▸ **Problem statement**
Each record below must be reproduced exactly as it reads, with its images omitted.

▸ **Data for review**

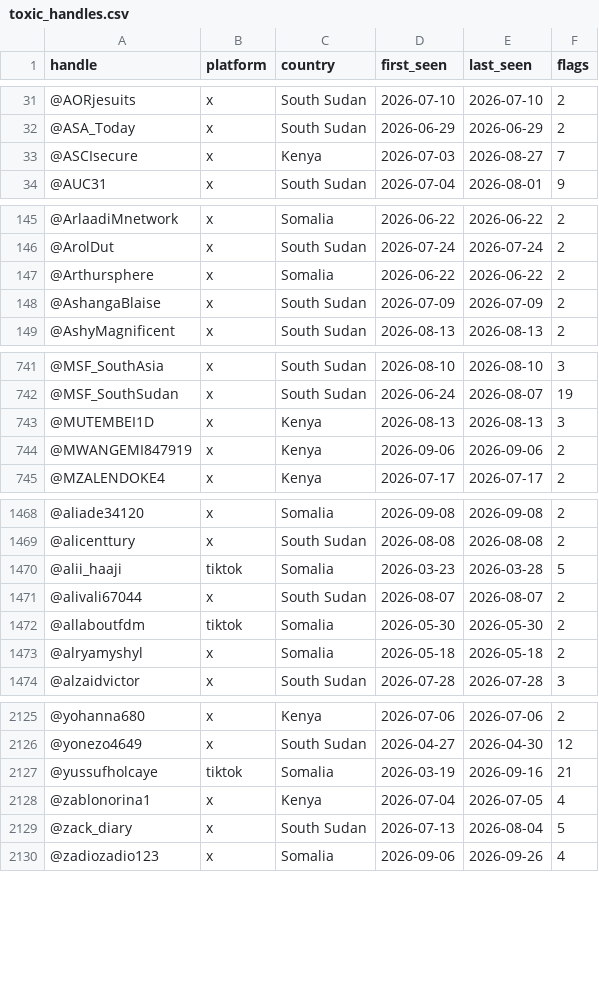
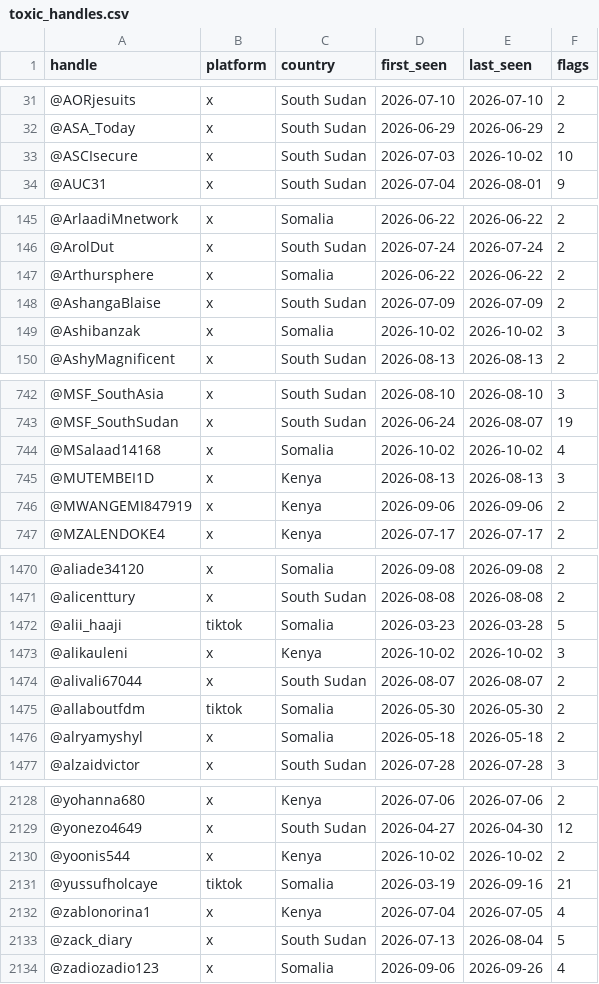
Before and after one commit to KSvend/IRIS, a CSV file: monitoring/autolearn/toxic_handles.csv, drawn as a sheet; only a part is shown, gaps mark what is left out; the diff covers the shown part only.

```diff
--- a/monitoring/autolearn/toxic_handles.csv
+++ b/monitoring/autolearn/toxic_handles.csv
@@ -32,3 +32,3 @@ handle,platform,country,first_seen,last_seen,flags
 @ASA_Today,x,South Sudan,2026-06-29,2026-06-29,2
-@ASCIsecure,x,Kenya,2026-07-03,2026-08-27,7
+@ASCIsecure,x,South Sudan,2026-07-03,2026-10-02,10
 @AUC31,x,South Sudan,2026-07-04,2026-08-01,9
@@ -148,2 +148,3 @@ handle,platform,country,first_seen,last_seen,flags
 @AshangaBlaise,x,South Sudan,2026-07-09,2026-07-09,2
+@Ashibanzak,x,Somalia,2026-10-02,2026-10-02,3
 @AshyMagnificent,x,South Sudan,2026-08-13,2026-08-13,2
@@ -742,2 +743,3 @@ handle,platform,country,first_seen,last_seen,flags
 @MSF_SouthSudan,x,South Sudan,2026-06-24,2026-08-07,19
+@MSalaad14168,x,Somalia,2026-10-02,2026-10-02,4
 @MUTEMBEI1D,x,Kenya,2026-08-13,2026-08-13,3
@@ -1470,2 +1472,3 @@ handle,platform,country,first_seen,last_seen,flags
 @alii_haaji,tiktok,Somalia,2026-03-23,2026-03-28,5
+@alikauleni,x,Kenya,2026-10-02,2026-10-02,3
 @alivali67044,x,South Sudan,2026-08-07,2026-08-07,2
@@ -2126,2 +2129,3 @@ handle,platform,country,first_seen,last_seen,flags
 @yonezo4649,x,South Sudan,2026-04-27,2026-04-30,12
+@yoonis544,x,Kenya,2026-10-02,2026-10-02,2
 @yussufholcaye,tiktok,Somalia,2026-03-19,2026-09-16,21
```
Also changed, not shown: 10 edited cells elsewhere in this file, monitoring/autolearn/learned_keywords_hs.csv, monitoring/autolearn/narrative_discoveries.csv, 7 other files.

▸ **Reply**
Before and after one commit to KSvend/IRIS, a CSV file: monitoring/autolearn/toxic_handles.csv, drawn as a sheet; only a part is shown, gaps mark what is left out; the diff covers the shown part only.

```diff
--- a/monitoring/autolearn/toxic_handles.csv
+++ b/monitoring/autolearn/toxic_handles.csv
@@ -32,3 +32,3 @@ handle,platform,country,first_seen,last_seen,flags
 @ASA_Today,x,South Sudan,2026-06-29,2026-06-29,2
-@ASCIsecure,x,Kenya,2026-07-03,2026-08-27,7
+@ASCIsecure,x,South Sudan,2026-07-03,2026-10-02,10
 @AUC31,x,South Sudan,2026-07-04,2026-08-01,9
@@ -148,2 +148,3 @@ handle,platform,country,first_seen,last_seen,flags
 @AshangaBlaise,x,South Sudan,2026-07-09,2026-07-09,2
+@Ashibanzak,x,Somalia,2026-10-02,2026-10-02,3
 @AshyMagnificent,x,South Sudan,2026-08-13,2026-08-13,2
@@ -742,2 +743,3 @@ handle,platform,country,first_seen,last_seen,flags
 @MSF_SouthSudan,x,South Sudan,2026-06-24,2026-08-07,19
+@MSalaad14168,x,Somalia,2026-10-02,2026-10-02,4
 @MUTEMBEI1D,x,Kenya,2026-08-13,2026-08-13,3
@@ -1470,2 +1472,3 @@ handle,platform,country,first_seen,last_seen,flags
 @alii_haaji,tiktok,Somalia,2026-03-23,2026-03-28,5
+@alikauleni,x,Kenya,2026-10-02,2026-10-02,3
 @alivali67044,x,South Sudan,2026-08-07,2026-08-07,2
@@ -2126,2 +2129,3 @@ handle,platform,country,first_seen,last_seen,flags
 @yonezo4649,x,South Sudan,2026-04-27,2026-04-30,12
+@yoonis544,x,Kenya,2026-10-02,2026-10-02,2
 @yussufholcaye,tiktok,Somalia,2026-03-19,2026-09-16,21
```
Also changed, not shown: 10 edited cells elsewhere in this file, monitoring/autolearn/learned_keywords_hs.csv, monitoring/autolearn/narrative_discoveries.csv, 7 other files.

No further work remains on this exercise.